From 21st to 1st: How Google Won in a Saturated Market


It's all been invented. That is before.

"I can't possibly come up with anything new that millions can't live without."

And yet, the history of the United States and increasingly the world is that it just isn't so.

Back in 1997, when Google was hatched and still largely unknown -- hard to remember such a time -- it was the 21st search engine. This is not counting the first ones named after characters in the Archie cartoons: Archie, Veronica and Jughead. Who thought the world needed another search engine? But apparently it did.

Foster Freeze was the hamburger and milk shake joint that we craved as kids. And yet few are still around, long surpassed by thousands of Subways and Paneras. Each spot is for buying lunch, but the latter two produced a big innovation on the drive-up shake place. And they were able to become much more profitable as a result.

That is not to mean that we can just do it a little better.

We have to do it a lot better.

But not necessarily for everyone. McDonald's was never for everyone and Whole Foods made a pile of money one-upping the local natural foods store. Not as good in some ways, a ton better in other ways. This served to attract a much bigger customer base and become the most profitable grocery store chain. We need to find big groups that aren't being served well by today's market leaders.

As we think about a new idea we shouldn't dismiss existing markets. Often the biggest opportunities are right in front of our face -- whether it is developing a new retail concept or bringing clean water each day to the 2 billion that don't have it.

We gotta figure out what's missing just like Starbuck's did in the coffee shop business or those using oral rehydration methods used to save 1/3 of the kids under five from life threatening diarrhea.

How do we do that? My friend, Steve Blank has a great Customer Discovery Method that you can use. Whether you are using it to start a business, commercialize research, improve your existing products or improve democracy it's applicable. It helps us find out what the current solution lacks and where the masses might be that just HAVE TO HAVE our product or idea. Or not.

I also have to remind myself that we are never going to get everything right at first. Google didn't. They didn't even have a profitable business model at first. They had an awesome search algorithm that delivered faster, better results for people but they were searching themselves for a way to make money. When they saw Overture pioneer the idea of selling advertising tied to search results Google quickly adopted it. With the volume of their search traffic this business model made their cash register go crazy. Billions of dollars of history resulted.

We should stop thinking about doing the same old thing a little better and start talking to people about what's missing, what's not working. Potential customers won't always know or be able to articulate it, but if we listen hard we can discover the real problem they are currently trying to solve.
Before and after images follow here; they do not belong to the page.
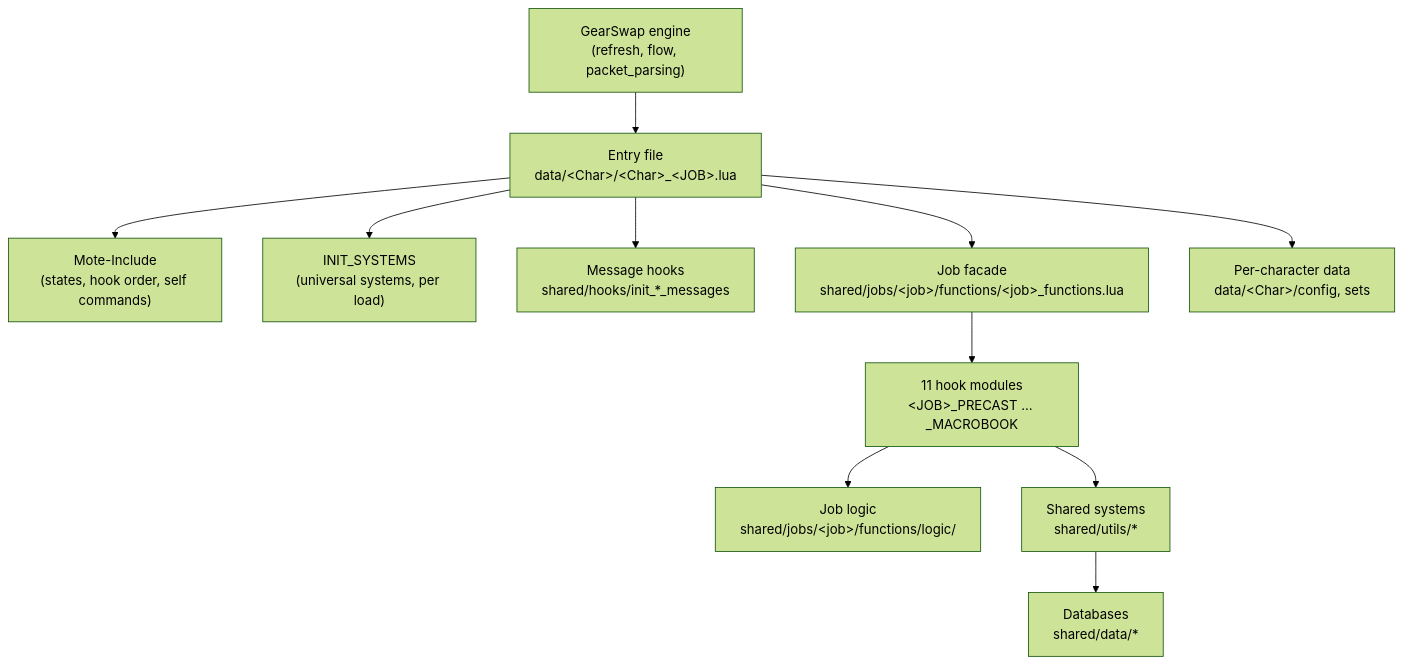
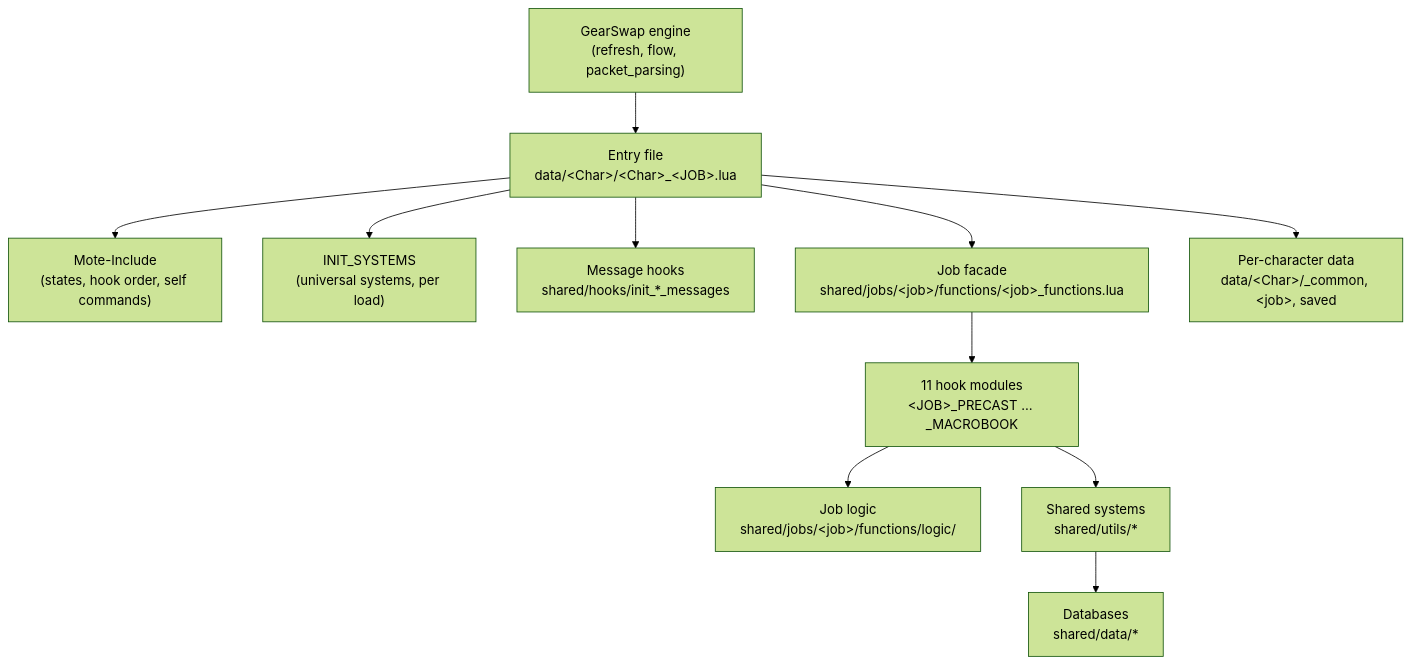
Before and after one commit to ejouanchicot/Gearswap: the diagram in docs/dev/README.md, drawn with Mermaid (forest theme). The commit also changed other lines of this file and 94 other files, not shown here.

````diff
--- a/docs/dev/README.md
+++ b/docs/dev/README.md
@@ -86,13 +87,13 @@
 ```mermaid
 flowchart TD
     E["GearSwap engine<br/>(refresh, flow, packet_parsing)"] --> F["Entry file<br/>data/&lt;Char&gt;/&lt;Char&gt;_&lt;JOB&gt;.lua"]
     F --> M["Mote-Include<br/>(states, hook order, self commands)"]
     F --> I["INIT_SYSTEMS<br/>(universal systems, per load)"]
     F --> H["Message hooks<br/>shared/hooks/init_*_messages"]
     F --> FA["Job facade<br/>shared/jobs/&lt;job&gt;/functions/&lt;job&gt;_functions.lua"]
     FA --> HM["11 hook modules<br/>&lt;JOB&gt;_PRECAST … _MACROBOOK"]
     HM --> L["Job logic<br/>shared/jobs/&lt;job&gt;/functions/logic/"]
     HM --> S["Shared systems<br/>shared/utils/*"]
     S --> D["Databases<br/>shared/data/*"]
-    F --> C["Per-character data<br/>data/&lt;Char&gt;/config, sets"]
+    F --> C["Per-character data<br/>data/&lt;Char&gt;/_common, &lt;job&gt;, saved"]
 ```
````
Now back to that search engine. It's probably time for a new one, and I don't mean Bing or Baidu. I don't know what it is. But I do know it will likely only tip its hat to today's market leaders but not feel or look like what we call a search engine today. In taking a giant leap forward it will probably be a sharp turn in a new direction or a completely different method of finding what we are looking for. Search is just a method of solving a problem. Let's think up new ways of doing common stuff.

Our Simple Truth: Innovating the everyday stuff around us is needed. And no one we ever heard of before probably will do it. Be that person.